I am often asked about diet, cutting weight and healthy ways to go about it. While I am not a nutritionist or dietitian and cannot offer you specific dietary advice, I have had a lot of experience making weight for wrestling and BJJ competitions. The advice I offer below are guidelines for healthy methods. It is not a comprehensive meal plan or specific directions on what you should do.
Consultation with a professional is ALWAYS the best option. If you know of anyone, feel free to send me their website or contact info, I’m always looking for other health care professionals to work with.
That being said, be careful of “gurus” offering advice that have no background in health or fitness, and only offer suggestions based on their experience only.
So lets get to the meat of it!
Combat sports, especially weight-class based sports including MMA, boxing, BJJ, kickboxing, Muay Thai and wrestling have various training & competitive seasons.
Some seasons can last months, like in wrestling, where a competitor has a long time to plan their weight training, technique and nutrition in neat cycles. Or it can be a few short weeks, like for amateur MMA athletes that are called a week before due to a card drop out.
All of these scenarios have their own unique set of challenges. Properly supplying your body with high quality energy during workouts and recovering from training are paramount to success for each fight as well as over the course of a fighters career.
Don’t get burnt out! You might not care now, but your lifestyle at this very moment can prevent a hell of a lot of trouble when you’re still competing at 50, 60 or even 70 years old! The benefits of being a lifelong athlete are too numerous to be listed in this blog (which is why I will be writing on up on cultivating athleticism in a few weeks)!
Below I review 4 common weight making issues and solutions to address them.
Having a nutritionist or dietician who is familiar with your sport and understands the demands of multiple training sessions will keep your body healthy & limit the risk of injury. Its important that you feel like you have the energy to practice without feeling mentally drained or lose the desire to compete.
Calorie restriction, if done improperly, can lead to moodiness, irritability, overtraining & early burnout. If severe enough, overtraining can last months and ruin your career.
Here are a few tips for eating for safe, long term loss of body weight/fat:
- “Caution with portion”- calorie dense foods and drinks can quickly add up over the day if not controlled

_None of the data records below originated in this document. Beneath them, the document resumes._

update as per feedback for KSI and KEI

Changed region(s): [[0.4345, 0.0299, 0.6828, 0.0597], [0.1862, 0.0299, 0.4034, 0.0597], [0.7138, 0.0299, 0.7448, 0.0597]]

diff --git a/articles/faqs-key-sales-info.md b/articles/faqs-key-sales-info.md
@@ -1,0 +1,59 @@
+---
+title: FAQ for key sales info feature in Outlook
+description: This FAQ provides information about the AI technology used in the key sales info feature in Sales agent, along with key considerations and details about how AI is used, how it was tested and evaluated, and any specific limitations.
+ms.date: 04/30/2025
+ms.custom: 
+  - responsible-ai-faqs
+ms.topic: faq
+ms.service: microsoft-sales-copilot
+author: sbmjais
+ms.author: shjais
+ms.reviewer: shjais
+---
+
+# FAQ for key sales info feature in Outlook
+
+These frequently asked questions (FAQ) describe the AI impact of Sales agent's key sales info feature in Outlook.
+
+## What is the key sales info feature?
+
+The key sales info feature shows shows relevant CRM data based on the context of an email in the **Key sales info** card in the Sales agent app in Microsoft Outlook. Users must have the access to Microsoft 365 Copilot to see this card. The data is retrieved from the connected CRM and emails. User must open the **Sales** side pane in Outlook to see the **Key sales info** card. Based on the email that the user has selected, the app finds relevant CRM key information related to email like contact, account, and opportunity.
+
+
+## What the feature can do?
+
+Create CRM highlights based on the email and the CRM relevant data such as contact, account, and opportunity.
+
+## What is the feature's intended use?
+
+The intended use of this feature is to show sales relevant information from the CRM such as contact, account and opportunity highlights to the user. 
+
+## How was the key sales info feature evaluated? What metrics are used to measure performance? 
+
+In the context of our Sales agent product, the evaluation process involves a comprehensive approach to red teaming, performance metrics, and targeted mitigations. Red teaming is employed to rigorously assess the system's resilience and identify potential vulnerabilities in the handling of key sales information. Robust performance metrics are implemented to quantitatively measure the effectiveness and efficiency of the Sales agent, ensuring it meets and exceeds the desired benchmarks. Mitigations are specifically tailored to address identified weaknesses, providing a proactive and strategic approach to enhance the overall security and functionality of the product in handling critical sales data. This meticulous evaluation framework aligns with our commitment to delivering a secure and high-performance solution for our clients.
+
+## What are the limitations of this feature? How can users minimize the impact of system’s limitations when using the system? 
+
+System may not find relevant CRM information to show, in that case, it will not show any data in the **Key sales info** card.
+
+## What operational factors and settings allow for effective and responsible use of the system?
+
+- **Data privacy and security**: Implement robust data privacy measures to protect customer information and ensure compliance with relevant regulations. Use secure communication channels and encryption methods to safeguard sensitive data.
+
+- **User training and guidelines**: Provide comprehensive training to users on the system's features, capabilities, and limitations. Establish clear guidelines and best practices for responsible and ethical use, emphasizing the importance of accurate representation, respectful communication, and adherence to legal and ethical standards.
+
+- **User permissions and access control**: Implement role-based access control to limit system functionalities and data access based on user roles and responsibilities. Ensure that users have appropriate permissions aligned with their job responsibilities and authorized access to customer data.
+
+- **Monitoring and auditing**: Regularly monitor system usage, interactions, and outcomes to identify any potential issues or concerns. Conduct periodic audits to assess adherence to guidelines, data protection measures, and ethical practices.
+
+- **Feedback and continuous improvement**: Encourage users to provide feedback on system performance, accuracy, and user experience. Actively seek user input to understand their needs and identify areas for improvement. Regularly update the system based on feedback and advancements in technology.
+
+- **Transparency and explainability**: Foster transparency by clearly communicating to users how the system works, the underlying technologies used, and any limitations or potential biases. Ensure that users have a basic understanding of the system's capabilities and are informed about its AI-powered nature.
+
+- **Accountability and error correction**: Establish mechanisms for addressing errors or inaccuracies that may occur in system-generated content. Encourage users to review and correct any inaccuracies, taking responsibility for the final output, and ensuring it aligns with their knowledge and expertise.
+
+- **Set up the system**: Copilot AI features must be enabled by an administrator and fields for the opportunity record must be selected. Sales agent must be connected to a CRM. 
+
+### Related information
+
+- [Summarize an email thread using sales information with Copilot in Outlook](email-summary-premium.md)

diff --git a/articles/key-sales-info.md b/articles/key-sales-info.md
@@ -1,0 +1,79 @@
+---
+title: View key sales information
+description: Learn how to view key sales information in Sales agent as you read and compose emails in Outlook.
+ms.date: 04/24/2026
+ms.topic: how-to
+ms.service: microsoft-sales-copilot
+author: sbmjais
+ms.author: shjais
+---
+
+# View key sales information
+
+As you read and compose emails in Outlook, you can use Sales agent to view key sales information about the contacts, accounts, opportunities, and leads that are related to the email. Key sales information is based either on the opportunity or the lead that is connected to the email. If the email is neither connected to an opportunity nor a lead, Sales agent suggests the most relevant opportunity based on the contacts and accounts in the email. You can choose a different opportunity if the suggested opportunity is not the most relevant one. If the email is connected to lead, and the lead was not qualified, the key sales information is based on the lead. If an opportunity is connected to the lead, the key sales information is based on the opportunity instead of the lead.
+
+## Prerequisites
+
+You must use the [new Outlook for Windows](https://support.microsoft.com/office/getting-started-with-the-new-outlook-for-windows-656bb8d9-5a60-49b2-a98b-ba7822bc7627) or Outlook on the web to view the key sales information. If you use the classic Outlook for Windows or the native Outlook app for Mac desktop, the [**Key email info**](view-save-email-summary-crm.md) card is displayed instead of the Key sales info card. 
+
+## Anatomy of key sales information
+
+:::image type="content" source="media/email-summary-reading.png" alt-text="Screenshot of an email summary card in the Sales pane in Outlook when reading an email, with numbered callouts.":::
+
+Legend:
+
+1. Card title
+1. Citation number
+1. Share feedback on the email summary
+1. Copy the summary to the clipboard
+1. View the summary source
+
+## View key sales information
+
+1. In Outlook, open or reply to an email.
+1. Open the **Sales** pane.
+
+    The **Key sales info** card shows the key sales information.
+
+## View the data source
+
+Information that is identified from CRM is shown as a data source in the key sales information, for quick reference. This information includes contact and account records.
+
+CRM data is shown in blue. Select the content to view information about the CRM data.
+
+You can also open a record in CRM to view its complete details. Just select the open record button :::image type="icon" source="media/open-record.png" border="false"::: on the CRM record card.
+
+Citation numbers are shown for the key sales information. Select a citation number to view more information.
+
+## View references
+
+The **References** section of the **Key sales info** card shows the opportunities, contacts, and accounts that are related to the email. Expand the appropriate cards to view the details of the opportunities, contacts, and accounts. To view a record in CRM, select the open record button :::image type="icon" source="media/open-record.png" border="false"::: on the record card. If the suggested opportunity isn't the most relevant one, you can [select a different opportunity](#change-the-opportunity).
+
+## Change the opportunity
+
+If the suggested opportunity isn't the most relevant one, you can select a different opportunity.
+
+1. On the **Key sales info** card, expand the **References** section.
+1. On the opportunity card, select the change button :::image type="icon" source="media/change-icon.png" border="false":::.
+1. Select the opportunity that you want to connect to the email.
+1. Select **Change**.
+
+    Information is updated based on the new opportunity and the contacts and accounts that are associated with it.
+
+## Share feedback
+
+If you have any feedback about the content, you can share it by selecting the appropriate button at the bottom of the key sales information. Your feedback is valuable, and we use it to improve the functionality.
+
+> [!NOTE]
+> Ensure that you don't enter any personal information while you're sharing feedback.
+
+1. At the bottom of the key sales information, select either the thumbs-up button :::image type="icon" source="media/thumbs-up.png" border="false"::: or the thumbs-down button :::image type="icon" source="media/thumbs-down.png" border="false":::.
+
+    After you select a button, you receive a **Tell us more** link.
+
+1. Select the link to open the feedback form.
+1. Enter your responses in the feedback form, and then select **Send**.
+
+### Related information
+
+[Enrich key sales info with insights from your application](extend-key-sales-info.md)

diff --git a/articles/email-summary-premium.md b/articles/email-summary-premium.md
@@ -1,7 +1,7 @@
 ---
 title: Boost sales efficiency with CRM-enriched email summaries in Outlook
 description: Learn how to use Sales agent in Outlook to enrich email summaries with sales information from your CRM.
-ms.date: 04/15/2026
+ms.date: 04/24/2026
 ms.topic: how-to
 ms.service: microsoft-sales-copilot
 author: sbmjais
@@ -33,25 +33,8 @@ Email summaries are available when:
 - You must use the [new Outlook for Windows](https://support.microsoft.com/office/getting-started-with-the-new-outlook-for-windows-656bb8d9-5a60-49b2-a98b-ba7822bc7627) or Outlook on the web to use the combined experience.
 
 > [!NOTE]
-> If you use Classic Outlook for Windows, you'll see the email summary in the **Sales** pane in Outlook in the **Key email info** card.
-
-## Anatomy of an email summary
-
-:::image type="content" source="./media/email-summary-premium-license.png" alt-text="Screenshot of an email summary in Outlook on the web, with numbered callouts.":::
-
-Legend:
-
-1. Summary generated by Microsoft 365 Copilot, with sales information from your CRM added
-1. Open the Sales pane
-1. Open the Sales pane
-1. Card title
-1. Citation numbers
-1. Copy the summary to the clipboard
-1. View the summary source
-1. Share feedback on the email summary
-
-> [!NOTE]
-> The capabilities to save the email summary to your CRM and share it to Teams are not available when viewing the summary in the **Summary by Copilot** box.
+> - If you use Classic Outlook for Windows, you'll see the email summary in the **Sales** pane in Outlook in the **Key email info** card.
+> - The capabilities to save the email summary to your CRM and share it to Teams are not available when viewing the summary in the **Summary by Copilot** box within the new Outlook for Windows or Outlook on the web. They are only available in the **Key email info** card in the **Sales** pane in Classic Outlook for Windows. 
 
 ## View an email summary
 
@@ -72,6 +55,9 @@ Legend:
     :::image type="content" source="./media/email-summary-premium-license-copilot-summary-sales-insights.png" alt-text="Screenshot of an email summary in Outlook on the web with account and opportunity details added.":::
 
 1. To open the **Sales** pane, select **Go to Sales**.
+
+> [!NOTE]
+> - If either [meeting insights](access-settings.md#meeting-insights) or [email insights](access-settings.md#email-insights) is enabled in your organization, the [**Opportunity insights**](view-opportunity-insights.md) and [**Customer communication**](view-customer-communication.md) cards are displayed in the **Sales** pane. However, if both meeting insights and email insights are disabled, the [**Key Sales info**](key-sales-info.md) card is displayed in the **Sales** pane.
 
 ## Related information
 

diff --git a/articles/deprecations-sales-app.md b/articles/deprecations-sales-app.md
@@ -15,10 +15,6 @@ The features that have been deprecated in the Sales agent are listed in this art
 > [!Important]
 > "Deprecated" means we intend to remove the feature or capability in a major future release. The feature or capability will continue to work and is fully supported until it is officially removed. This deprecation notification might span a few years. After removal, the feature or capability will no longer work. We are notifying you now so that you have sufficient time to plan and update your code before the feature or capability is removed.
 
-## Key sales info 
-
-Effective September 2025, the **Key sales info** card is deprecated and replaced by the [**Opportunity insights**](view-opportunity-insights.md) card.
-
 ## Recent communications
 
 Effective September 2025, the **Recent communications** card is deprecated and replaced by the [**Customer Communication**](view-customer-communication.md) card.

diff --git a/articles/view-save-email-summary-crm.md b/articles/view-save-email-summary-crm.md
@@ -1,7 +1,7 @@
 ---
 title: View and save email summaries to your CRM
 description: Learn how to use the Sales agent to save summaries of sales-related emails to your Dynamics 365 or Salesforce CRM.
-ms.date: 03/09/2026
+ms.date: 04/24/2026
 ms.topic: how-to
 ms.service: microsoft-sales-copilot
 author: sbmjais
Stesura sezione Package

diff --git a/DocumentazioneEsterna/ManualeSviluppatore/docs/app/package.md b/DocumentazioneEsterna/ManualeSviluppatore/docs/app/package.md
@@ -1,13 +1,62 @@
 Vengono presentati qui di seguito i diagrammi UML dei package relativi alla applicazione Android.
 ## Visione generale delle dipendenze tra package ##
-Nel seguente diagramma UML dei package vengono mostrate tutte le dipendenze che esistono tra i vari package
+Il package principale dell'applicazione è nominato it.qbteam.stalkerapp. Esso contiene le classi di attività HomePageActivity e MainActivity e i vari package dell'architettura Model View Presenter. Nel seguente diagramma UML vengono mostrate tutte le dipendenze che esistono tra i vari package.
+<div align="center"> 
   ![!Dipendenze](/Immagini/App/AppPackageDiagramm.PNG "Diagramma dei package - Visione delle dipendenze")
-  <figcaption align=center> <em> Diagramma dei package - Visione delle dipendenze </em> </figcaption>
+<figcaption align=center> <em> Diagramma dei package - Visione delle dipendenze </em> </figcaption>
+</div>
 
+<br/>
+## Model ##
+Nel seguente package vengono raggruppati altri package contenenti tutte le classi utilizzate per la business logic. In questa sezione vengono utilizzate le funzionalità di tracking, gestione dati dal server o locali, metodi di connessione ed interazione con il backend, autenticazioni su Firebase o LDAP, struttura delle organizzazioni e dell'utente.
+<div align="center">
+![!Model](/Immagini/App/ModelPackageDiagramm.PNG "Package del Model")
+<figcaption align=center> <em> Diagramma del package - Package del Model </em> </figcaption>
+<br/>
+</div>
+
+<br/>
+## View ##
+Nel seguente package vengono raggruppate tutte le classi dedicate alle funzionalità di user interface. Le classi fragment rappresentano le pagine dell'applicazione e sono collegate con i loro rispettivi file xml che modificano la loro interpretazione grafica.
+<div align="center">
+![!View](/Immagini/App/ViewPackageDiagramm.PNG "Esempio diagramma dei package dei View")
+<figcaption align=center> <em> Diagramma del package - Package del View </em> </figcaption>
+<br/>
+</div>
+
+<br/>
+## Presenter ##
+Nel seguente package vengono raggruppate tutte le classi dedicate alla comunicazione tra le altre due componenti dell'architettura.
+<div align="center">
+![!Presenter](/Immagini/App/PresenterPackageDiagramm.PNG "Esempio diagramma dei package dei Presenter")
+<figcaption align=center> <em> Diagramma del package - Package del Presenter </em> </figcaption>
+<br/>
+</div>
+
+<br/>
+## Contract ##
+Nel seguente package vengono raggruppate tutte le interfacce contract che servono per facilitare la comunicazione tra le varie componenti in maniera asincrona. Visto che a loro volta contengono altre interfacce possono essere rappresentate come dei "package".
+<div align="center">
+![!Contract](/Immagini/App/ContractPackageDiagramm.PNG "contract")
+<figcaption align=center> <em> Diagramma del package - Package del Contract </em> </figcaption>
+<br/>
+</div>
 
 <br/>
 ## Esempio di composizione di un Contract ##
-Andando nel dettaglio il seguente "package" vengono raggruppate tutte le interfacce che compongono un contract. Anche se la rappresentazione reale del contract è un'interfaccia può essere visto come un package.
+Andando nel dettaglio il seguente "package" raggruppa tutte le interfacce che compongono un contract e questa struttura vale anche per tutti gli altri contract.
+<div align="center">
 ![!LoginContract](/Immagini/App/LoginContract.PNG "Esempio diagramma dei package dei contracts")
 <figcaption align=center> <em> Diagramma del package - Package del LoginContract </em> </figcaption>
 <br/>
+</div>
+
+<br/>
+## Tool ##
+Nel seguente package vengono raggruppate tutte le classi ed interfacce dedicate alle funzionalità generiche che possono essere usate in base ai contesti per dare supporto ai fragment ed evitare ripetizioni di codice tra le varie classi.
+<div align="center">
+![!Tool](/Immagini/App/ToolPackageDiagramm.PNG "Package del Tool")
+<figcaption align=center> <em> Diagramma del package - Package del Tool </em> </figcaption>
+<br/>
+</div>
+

- Be aware of cooking methods used when eating out- you may be doing the right thing in your kitchen, but a heavy hand in that restaurant can leave you needing to shed a few extra the next day
- Nutrient-dense foods contain all the proper proportion of vitamins and minerals. Dark green leafy vegetables & fruits high in fiber provide a good source for building muscle and maintaining cardiovascular health. High fiber foods leave you feeling fuller for longer
- Keep a food diary and record your energy levels when waking up, how you feel training and working out. Your body will be your best guide.
Traveling can also be an issue with maintaining clean eating habits. Plan ahead when traveling by planning meals or knowing what restaurants serve before going to your destination. If possible, consider packing home-foods that might not be available at your destination.
Enjoy this article?
Want to see more of it?
Think a training partner can benefit from it?
Feel free to share it.
Cory Abbate, DPT, COMT, BS Ex Sci, EMR